Maurizio Morabito said...

Has any such programme ever changed any mind? If not what use they?

James Annan said...

(1) Education isn't about changing minds. (2) There are surely many who vaguely accept the consensus view but still appreciate the opportunity to learn something more about the science underpinning it.

Maurizio Morabito said...

Hmmm...surely anybody with an interest have educated themselves already. Actually I'd expect viewing figures to be minimal on the 4th channel of the BBC.

Add the inevitable oversimplifications and I just can't see a target audience who would make use of the broadcast.

I suspect it's just box ticking on the way to Paris. I'm constantly reminded of Father Ted in Speed 3, where faced with an insoluble problem the priests go and celebrate Mass. They're aware it's useless but do it anyway because that's the only thing they can think of.

Likewise all sorts of people trying to do something wrt Paris will put a lot of effort into useless actions they're very professional about. In this case it's Bbc producers. Same is happening at the Guardian where they'll write a tons of articles which won't move the debate, simply because writing articles is what the Guardian is about.

Another comic situation along the same lines is when Calvin gets stuck in the toilet area of the school during the food-themed play dressed like an onion and when the time of his line comes, he delivers it perfectly without an audience.

James Annan said...

Well I agree it will have a small audience - but that's an argument against BBC4 not the programme in particular. As I said, I expect there are many who generally accept the consensus view without having had sufficient interet to investigate in detail. I think they will have appreciated the programme.

It is hardly surprising that sceptics didn't like the content, or even the fact that the programme was broadcast.

Maurizio Morabito said...

For the record I have not watched it, never will and have read little about it. As for the content you weren't content yourself so it's hardly a matter of skepticism.

Anyway we've had James Cameron last year, Naomi Oreskes in 2015, the bbc doing its bit, and not a possible inch of progress out of any of that.

It's like an introduction to Chinese all in Chinese.
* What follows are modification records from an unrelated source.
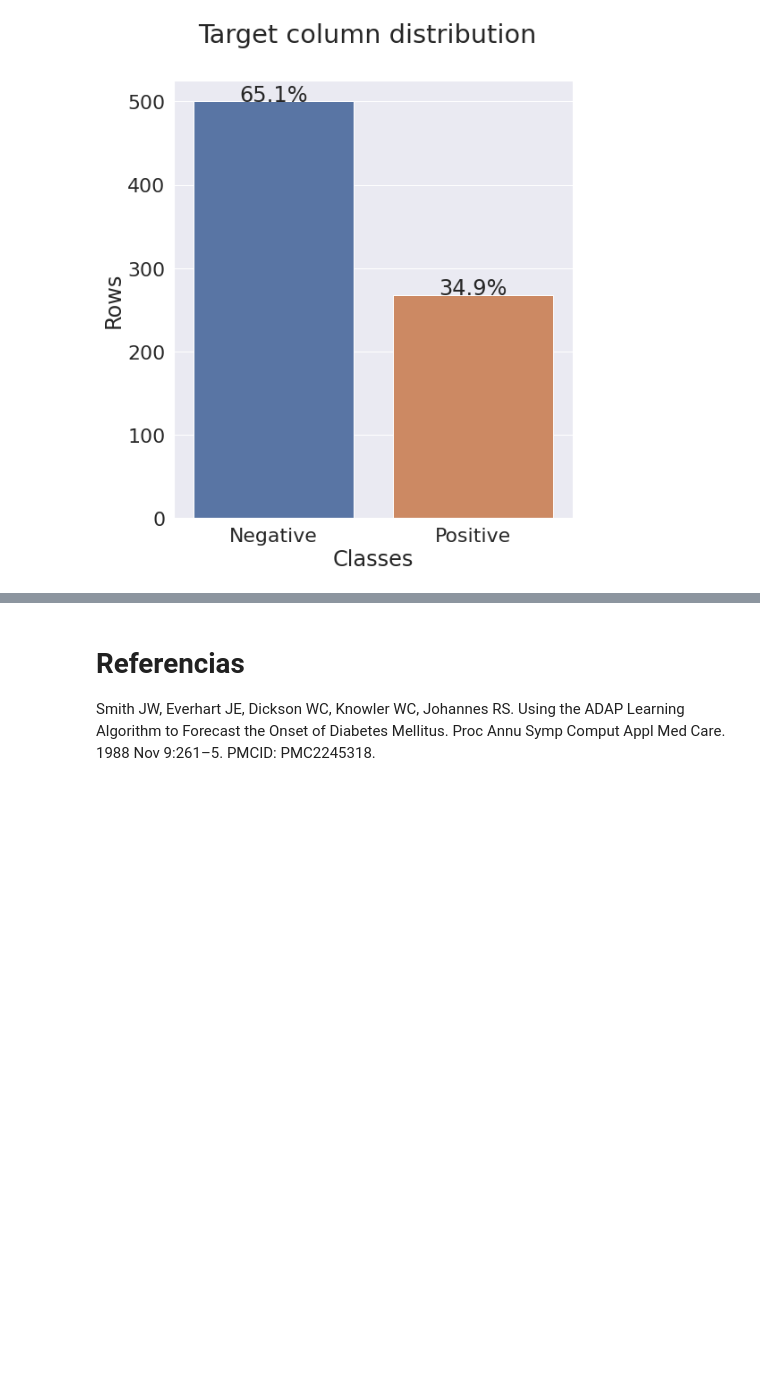
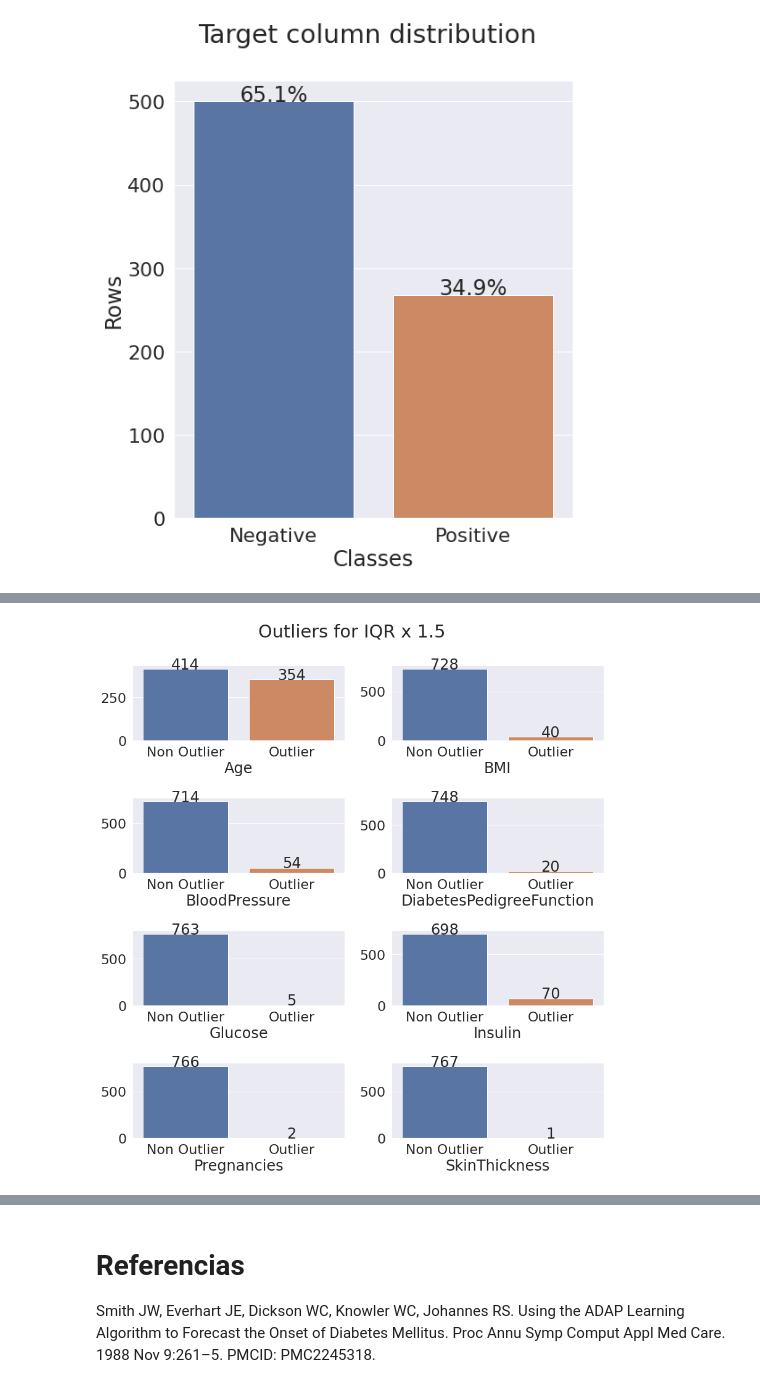
Before and after one commit to LeonardoHoltz/MachineLearningDiabetesPredict, a Jupyter notebook: Trabalho_de_Aprendizado_de_Máquina_Classificação.ipynb, the cells around one changed output, grey strips where cells are left out. Saved outputs shown, nothing was run; the diff lists cells and outputs as text; code cells hidden in the pictures; blank space fills up the shorter version.

```diff
--- a/Trabalho_de_Aprendizado_de_Máquina_Classificação.ipynb
+++ b/Trabalho_de_Aprendizado_de_Máquina_Classificação.ipynb
@@ -220,13 +173,0 @@ kfcv = CrossValidationML(5, normalized_df, clf)
-# %%
-X = normalized_df.drop("Outcome", axis=1)
-y = normalized_df["Outcome"]
-
-X_train, X_test, y_train, y_test = train_test_split(X, y, test_size=0.2)
-
-clf = RandomForestClassifier()
-clf.fit(X_train, y_train)
-
-y_pred = clf.predict(X_test)
-
-accuracy = accuracy_score(y_test, y_pred)
-print("Accuracy: ", accuracy)
@@ -234,0 +255,34 @@ Accuracy:  0.7402597402597403
+# %%
+def plot_outliers(outliers, columns, iqr_scale):
+  outliers.replace([False, True], ['Non Outlier', 'Outlier'], inplace=True)
+  sns.set_context("notebook", font_scale=2)
+  sns.set_palette("deep")
+  plt.figure(figsize=(12, 13))
+  plt.suptitle(f'Outliers for IQR x {iqr_scale}')
+  for idx, var in enumerate(columns):
+        total = len(outliers)
+        outliers_vc = outliers[var].value_counts()
+        plt.subplot(4, 2, idx+1)
+        ax = sns.barplot(x=outliers_vc.index, y=outliers_vc.values)
+        plt.ylabel('')
+        plt.xlabel(var)
+        for p in ax.patches:
+            height = int(p.get_height())
+            x = p.get_x() + (p.get_width() / 2)
+            y = p.get_height()
+            ax.annotate(height, (x, y),ha='center')
+  plt.tight_layout(pad=1)
+
+
+def outlier_analysis_iqr(df, iqr_scale):
+    df_out_analysis = df.copy(deep=True)
+    Q1 = df_out_analysis[:8].quantile(0.25)
+    Q3 = df_out_analysis[:8].quantile(0.75)
+    IQR = Q3 - Q1
+    outliers = df_out_analysis.iloc[:, 0:8].lt(Q1 - iqr_scale * IQR) | df_out_analysis.iloc[:, 0:8].gt(Q3 + iqr_scale * IQR) # usual < and > are deprecated
+    outliers = outliers.drop("Outcome" , axis=1)
+    plot_outliers(outliers, outliers.columns, iqr_scale)
+
+outlier_analysis_iqr(df, iqr_scale=1.5)
+# %% [output]
+[figure, added]
```
Also changed, not shown: parts of 75 cells of this notebook.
Those who can follow don't need it. Time filling, nothing else.

Pluto Ellis said...

I think you're not far off the pace Maurizio; with some innovative analogies. Rightly or wrongly I think the 'warmist' case is passed its zenith (which was probably inconvenient truth) - in part I think for the reasons you give. I wrote on here interested to know what is the argument to the person sat at home who is a sceptic or should I say agnostic. All there is just the usual "its in the IPCC" - with its graphs, adjustments, averages and models; and insults of course. You could never sell anything to anyone with such an argument be they a man in Starbucks or the CEO of an international company. Which is probably why nobody apart from governments spending someone else's money are doing anything - and then not much more then attending conferences and signing up to flexible targets. Look out the window its still snowing, that pacific island the marines fought for 70 years ago is still there unchanged, polar bears aren't dying, some glaciers are expanding, wasn't there such a thing as a medieval warming period? I'm not saying these things therefore prove that GW isn't happening; but if there is no answer to them other then look at this 100 page report (you idiot) which lots of scientists agree with - the argument (rightly or wrongly) will continue its graceful decline.

Steve Bloom said...

Following their extirpation from California a century or more ago, Steller's sea lions have now started to appear again. Those would be worth seeing.

Iain London said...

Hi there does anyone know if this programme is available to view anywhere? @ethicalteam

James Annan said...

Try YouTube.